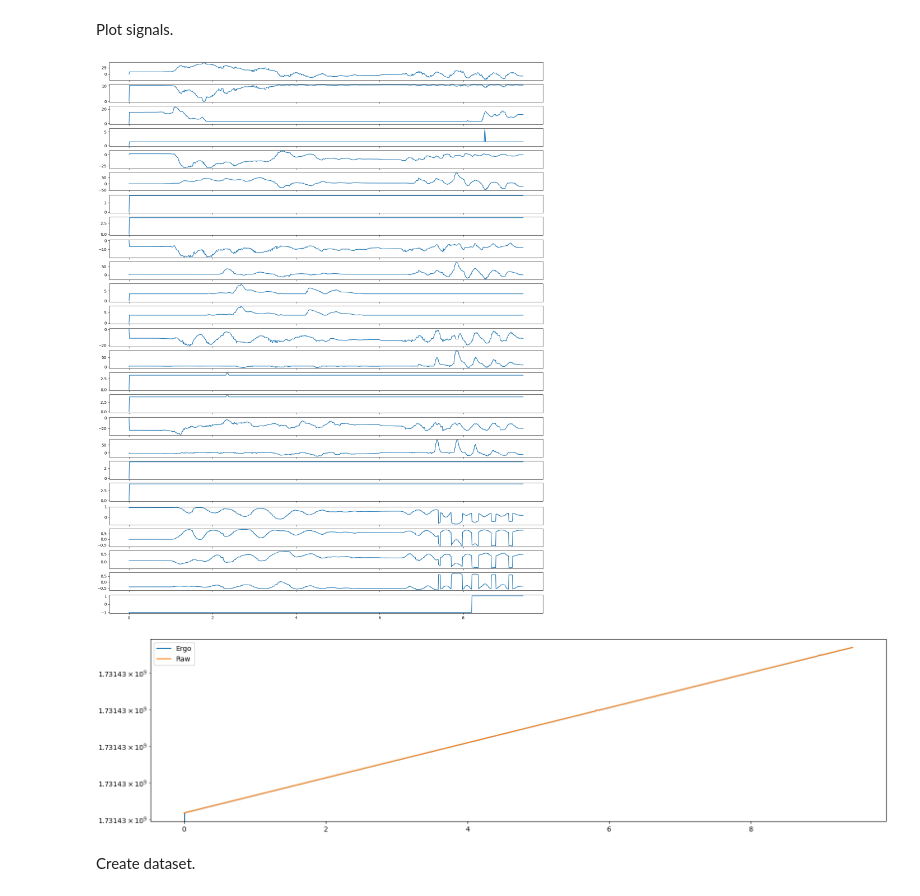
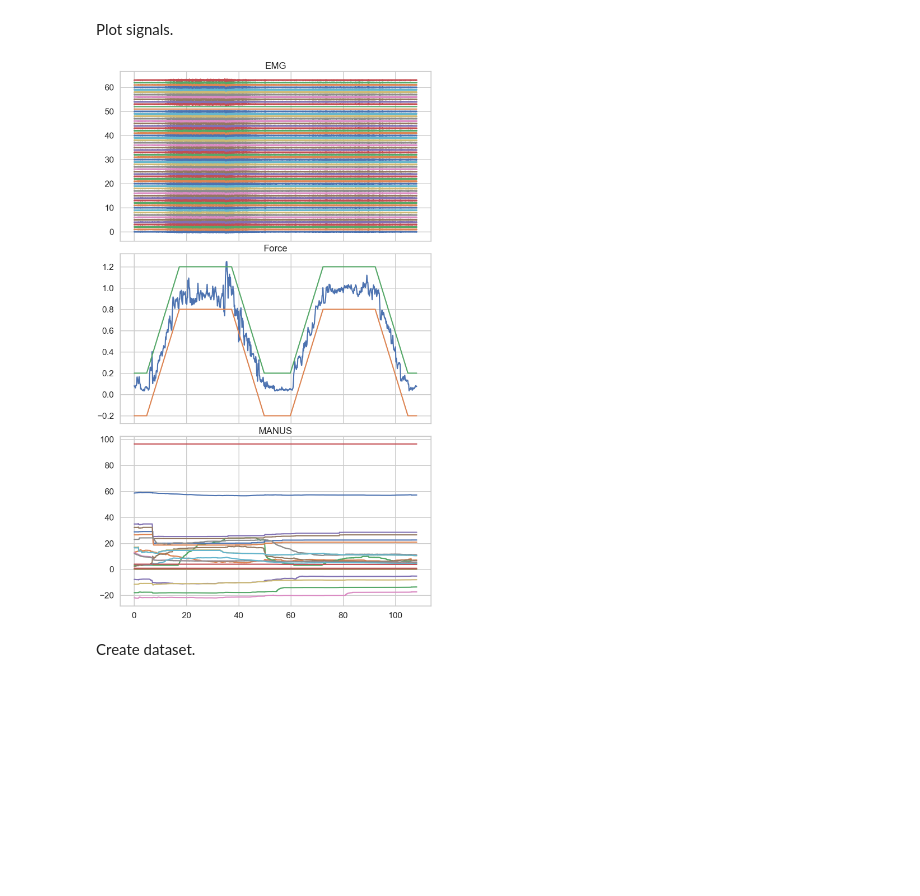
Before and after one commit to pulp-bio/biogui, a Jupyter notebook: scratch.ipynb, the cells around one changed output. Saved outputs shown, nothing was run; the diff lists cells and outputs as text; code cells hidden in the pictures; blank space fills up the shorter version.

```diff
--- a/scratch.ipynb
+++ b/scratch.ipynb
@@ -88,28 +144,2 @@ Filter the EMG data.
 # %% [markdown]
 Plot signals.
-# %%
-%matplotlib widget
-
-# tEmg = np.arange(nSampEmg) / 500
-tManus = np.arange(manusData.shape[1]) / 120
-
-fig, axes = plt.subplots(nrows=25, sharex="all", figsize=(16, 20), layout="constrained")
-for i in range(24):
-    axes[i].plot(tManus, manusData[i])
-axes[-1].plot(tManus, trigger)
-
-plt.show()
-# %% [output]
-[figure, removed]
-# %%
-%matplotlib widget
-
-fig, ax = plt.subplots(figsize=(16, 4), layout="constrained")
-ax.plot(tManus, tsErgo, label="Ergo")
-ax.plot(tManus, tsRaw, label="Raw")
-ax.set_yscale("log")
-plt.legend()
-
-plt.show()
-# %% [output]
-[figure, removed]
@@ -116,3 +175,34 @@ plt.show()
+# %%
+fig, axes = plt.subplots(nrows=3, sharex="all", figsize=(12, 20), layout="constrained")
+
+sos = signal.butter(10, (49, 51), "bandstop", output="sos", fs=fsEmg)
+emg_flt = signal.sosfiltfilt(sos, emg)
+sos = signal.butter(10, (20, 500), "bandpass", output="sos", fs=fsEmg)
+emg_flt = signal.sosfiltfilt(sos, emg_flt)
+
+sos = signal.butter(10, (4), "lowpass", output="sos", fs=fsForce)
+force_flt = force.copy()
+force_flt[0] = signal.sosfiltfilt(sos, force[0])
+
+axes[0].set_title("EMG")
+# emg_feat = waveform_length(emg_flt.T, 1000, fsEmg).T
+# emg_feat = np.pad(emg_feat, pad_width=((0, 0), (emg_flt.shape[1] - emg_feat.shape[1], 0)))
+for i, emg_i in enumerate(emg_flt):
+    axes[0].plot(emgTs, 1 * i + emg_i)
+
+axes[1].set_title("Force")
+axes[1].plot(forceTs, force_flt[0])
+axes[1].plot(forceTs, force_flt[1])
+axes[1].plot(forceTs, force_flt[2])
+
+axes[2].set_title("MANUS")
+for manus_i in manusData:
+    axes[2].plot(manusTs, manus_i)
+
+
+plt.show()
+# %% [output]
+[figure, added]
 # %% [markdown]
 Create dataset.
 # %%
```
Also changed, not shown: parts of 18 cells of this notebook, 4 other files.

-*-

What the task requires
Determine the number of lines in the data above that hold "nrows", and reply with that number alone.

Result of this task
2